§ Requirement: The result should be every line in the data below that carries the string "left".

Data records
* * * * * * *
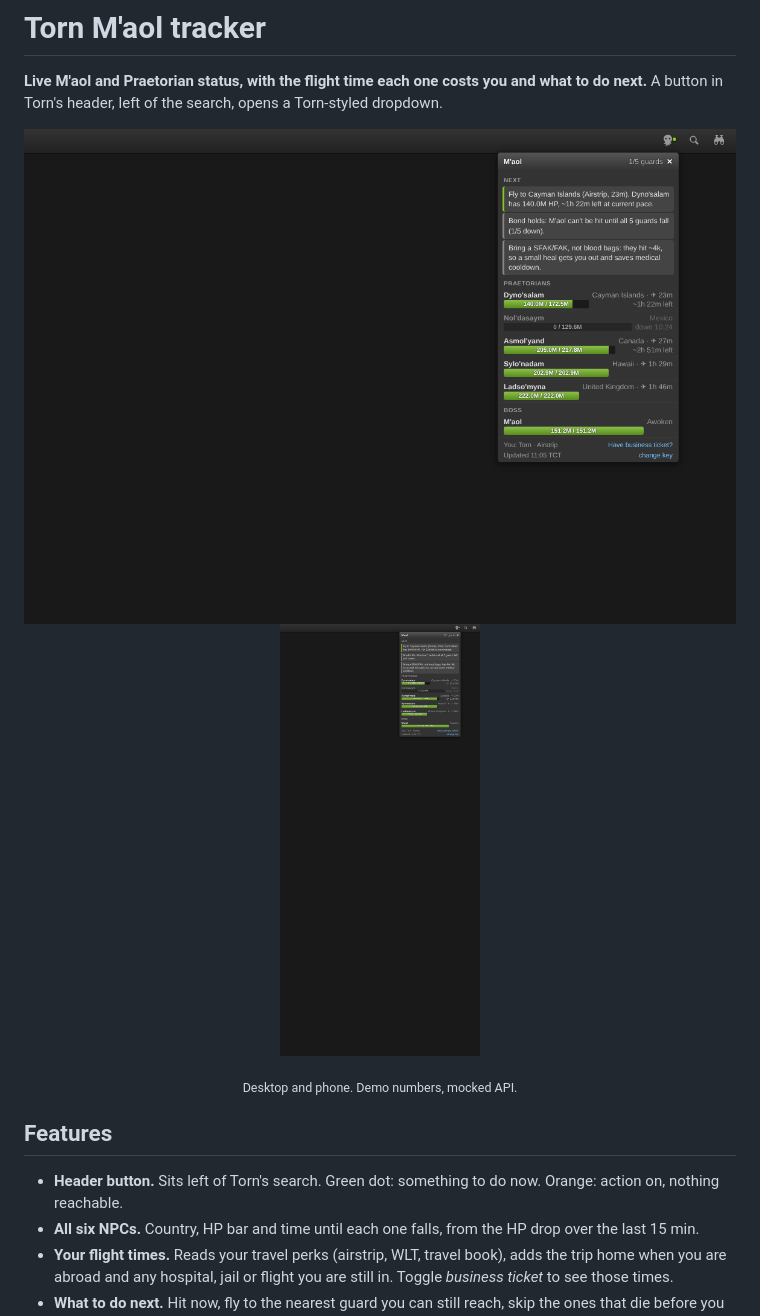
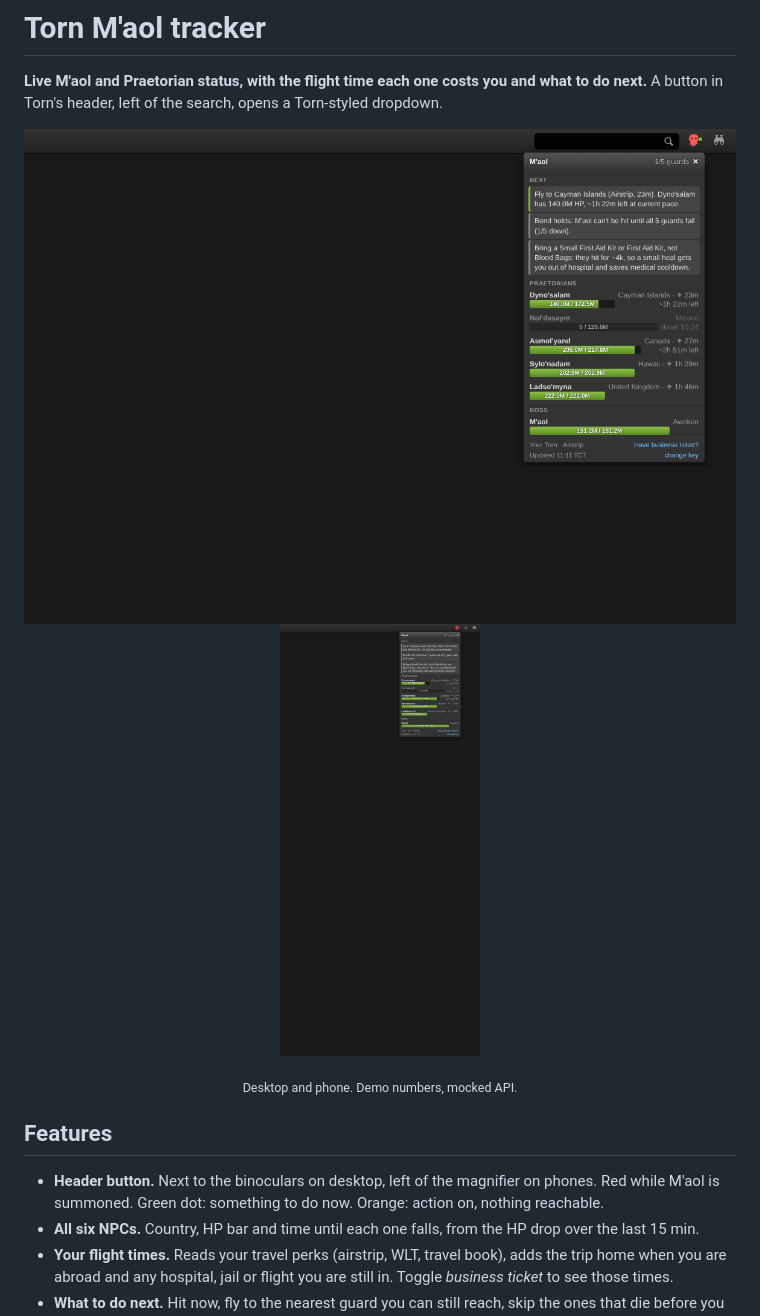
Before and after one commit to Yoonutz/torn-scripts, a Markdown page: Torn Maol Tracker/README.md, the part around the change. GitHub-like rendering; pictures changed too: Torn Maol Tracker/screenshot-mobile.png, Torn Maol Tracker/screenshot.png.

Commit message:
M'aol button now sits by the binoculars on desktop and turns red while M'aol is summoned

```diff
--- a/Torn Maol Tracker/README.md
+++ b/Torn Maol Tracker/README.md
@@ -10,7 +10,7 @@ A button in Torn's header, left of the search, opens a Torn-styled dropdown.
 <p align="center"><sub>Desktop and phone. Demo numbers, mocked API.</sub></p>
 
 ## Features
-- **Header button.** Sits left of Torn's search. Green dot: something to do now. Orange: action on, nothing reachable.
+- **Header button.** Next to the binoculars on desktop, left of the magnifier on phones. Red while M'aol is summoned. Green dot: something to do now. Orange: action on, nothing reachable.
 - **All six NPCs.** Country, HP bar and time until each one falls, from the HP drop over the last 15 min.
 - **Your flight times.** Reads your travel perks (airstrip, WLT, travel book), adds the trip home when you are abroad
   and any hospital, jail or flight you are still in. Toggle *business ticket* to see those times.
```
Also changed, not shown: Torn Maol Tracker/greasyfork.md (+1 -1 lines), 1 other file.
* * * * * * *
§ Solution to this exercise:
@@ -10,7 +10,7 @@ A button in Torn's header, left of the search, opens a Torn-styled dropdown.
-- **Header button.** Sits left of Torn's search. Green dot: something to do now. Orange: action on, nothing reachable.
+- **Header button.** Next to the binoculars on desktop, left of the magnifier on phones. Red while M'aol is summoned. Green dot: something to do now. Orange: action on, nothing reachable.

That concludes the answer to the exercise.